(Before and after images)
-*-*-

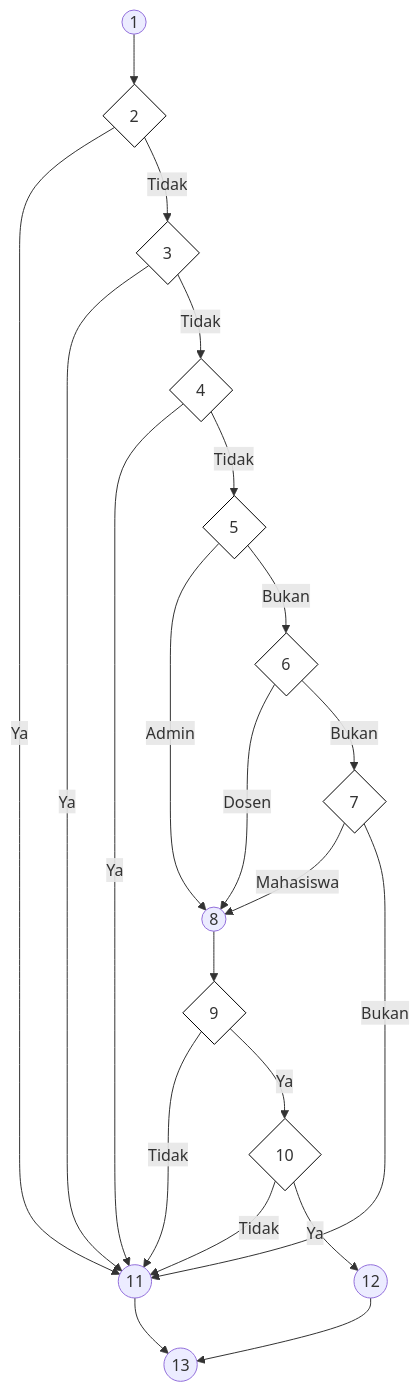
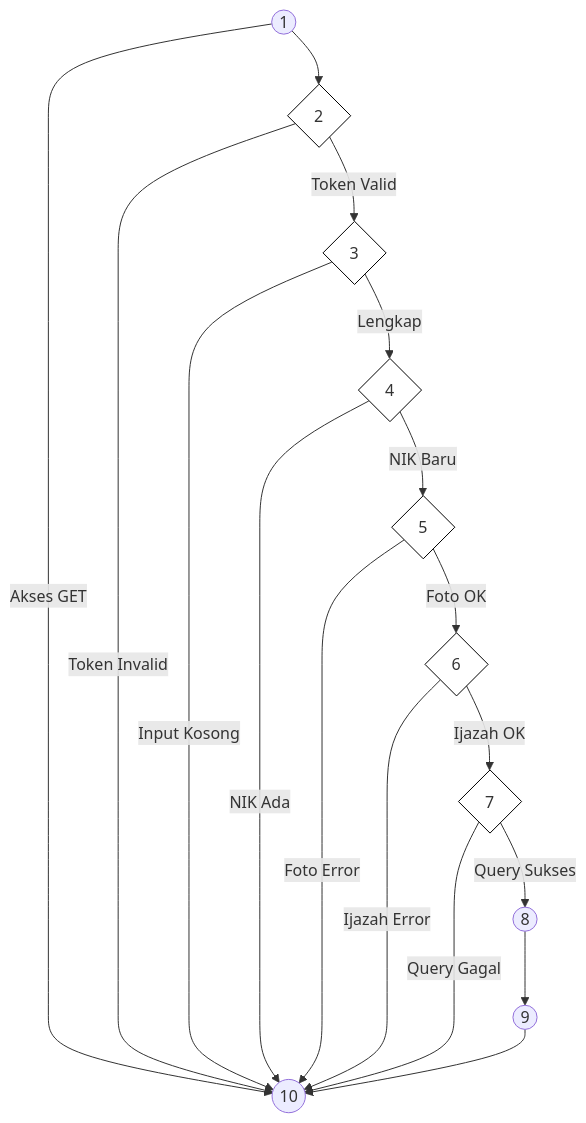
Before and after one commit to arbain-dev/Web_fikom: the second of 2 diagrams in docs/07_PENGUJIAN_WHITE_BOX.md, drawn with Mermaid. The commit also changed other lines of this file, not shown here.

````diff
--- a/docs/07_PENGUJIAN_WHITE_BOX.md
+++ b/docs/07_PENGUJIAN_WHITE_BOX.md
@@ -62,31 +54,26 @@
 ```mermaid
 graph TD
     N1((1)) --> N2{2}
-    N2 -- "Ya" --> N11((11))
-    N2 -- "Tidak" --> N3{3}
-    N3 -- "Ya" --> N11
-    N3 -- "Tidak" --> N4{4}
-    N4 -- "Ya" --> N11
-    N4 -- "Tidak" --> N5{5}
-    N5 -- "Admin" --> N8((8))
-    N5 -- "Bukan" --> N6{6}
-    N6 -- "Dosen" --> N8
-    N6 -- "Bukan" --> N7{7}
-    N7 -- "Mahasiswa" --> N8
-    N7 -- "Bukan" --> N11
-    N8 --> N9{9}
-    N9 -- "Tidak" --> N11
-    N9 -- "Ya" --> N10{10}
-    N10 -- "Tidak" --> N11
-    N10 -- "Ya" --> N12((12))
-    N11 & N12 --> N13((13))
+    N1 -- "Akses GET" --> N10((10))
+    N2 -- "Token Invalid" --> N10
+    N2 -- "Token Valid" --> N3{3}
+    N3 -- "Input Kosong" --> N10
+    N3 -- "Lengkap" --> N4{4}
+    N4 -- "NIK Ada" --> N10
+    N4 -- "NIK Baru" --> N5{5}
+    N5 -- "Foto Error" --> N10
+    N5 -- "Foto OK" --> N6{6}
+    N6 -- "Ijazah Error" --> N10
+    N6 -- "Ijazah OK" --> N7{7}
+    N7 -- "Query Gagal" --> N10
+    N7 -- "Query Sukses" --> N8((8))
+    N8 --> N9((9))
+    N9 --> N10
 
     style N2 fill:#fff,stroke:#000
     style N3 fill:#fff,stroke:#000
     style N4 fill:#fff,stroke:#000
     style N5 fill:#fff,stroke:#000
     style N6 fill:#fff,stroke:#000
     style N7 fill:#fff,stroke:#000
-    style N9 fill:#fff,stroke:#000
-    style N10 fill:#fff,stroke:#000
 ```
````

-*-*-

• **What this task involves**
Your answer should hold the line with "style N2 fill:#fff,stroke:#000" and each line after it to the end of the data, retyped exactly. Include no other lines.

• **Solution to the exercise**
     style N2 fill:#fff,stroke:#000
     style N3 fill:#fff,stroke:#000
     style N4 fill:#fff,stroke:#000
     style N5 fill:#fff,stroke:#000
     style N6 fill:#fff,stroke:#000
     style N7 fill:#fff,stroke:#000
-    style N9 fill:#fff,stroke:#000
-    style N10 fill:#fff,stroke:#000
 ```
````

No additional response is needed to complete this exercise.